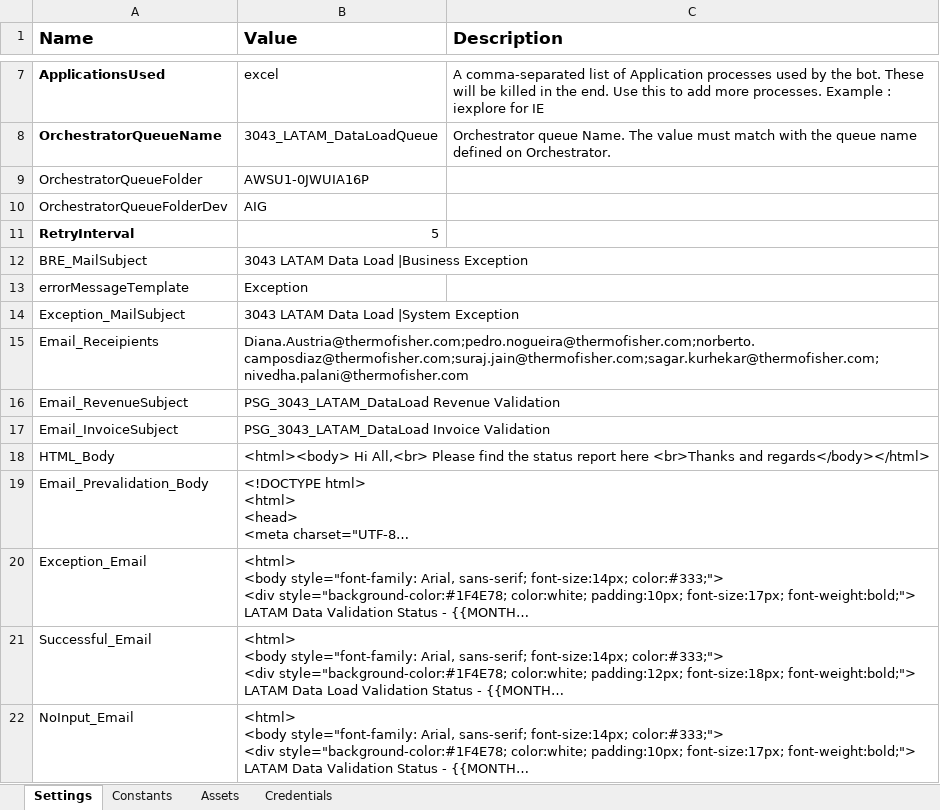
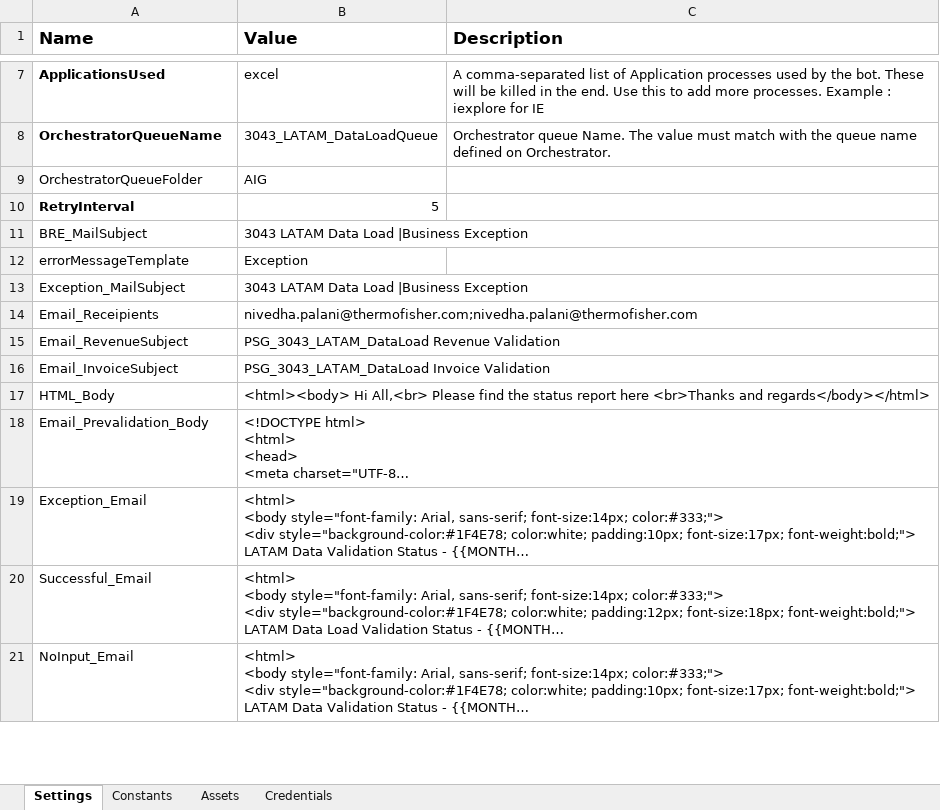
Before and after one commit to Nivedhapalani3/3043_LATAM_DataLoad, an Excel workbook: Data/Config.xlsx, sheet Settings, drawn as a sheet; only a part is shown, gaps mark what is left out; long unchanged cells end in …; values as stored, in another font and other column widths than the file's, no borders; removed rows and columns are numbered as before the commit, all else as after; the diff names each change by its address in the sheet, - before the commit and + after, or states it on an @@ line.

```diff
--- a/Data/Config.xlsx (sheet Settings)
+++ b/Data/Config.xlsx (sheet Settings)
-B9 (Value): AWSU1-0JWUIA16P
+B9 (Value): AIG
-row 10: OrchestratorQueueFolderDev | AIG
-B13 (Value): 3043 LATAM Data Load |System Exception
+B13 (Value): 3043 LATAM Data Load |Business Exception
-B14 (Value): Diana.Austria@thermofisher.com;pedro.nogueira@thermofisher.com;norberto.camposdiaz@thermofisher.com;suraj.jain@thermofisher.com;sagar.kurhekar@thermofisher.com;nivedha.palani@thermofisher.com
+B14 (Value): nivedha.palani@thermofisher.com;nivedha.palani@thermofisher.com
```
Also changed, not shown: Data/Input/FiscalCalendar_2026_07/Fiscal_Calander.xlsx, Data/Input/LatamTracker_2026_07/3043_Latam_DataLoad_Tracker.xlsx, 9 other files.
──────
[WHAT THE TASK ASKS] Would you repeat the entries exactly, keeping the images out?

[ANSWER FOR THIS EXERCISE]
Before and after one commit to Nivedhapalani3/3043_LATAM_DataLoad, an Excel workbook: Data/Config.xlsx, sheet Settings, drawn as a sheet; only a part is shown, gaps mark what is left out; long unchanged cells end in …; values as stored, in another font and other column widths than the file's, no borders; removed rows and columns are numbered as before the commit, all else as after; the diff names each change by its address in the sheet, - before the commit and + after, or states it on an @@ line.

```diff
--- a/Data/Config.xlsx (sheet Settings)
+++ b/Data/Config.xlsx (sheet Settings)
-B9 (Value): AWSU1-0JWUIA16P
+B9 (Value): AIG
-row 10: OrchestratorQueueFolderDev | AIG
-B13 (Value): 3043 LATAM Data Load |System Exception
+B13 (Value): 3043 LATAM Data Load |Business Exception
-B14 (Value): Diana.Austria@thermofisher.com;pedro.nogueira@thermofisher.com;norberto.camposdiaz@thermofisher.com;suraj.jain@thermofisher.com;sagar.kurhekar@thermofisher.com;nivedha.palani@thermofisher.com
+B14 (Value): nivedha.palani@thermofisher.com;nivedha.palani@thermofisher.com
```
Also changed, not shown: Data/Input/FiscalCalendar_2026_07/Fiscal_Calander.xlsx, Data/Input/LatamTracker_2026_07/3043_Latam_DataLoad_Tracker.xlsx, 9 other files.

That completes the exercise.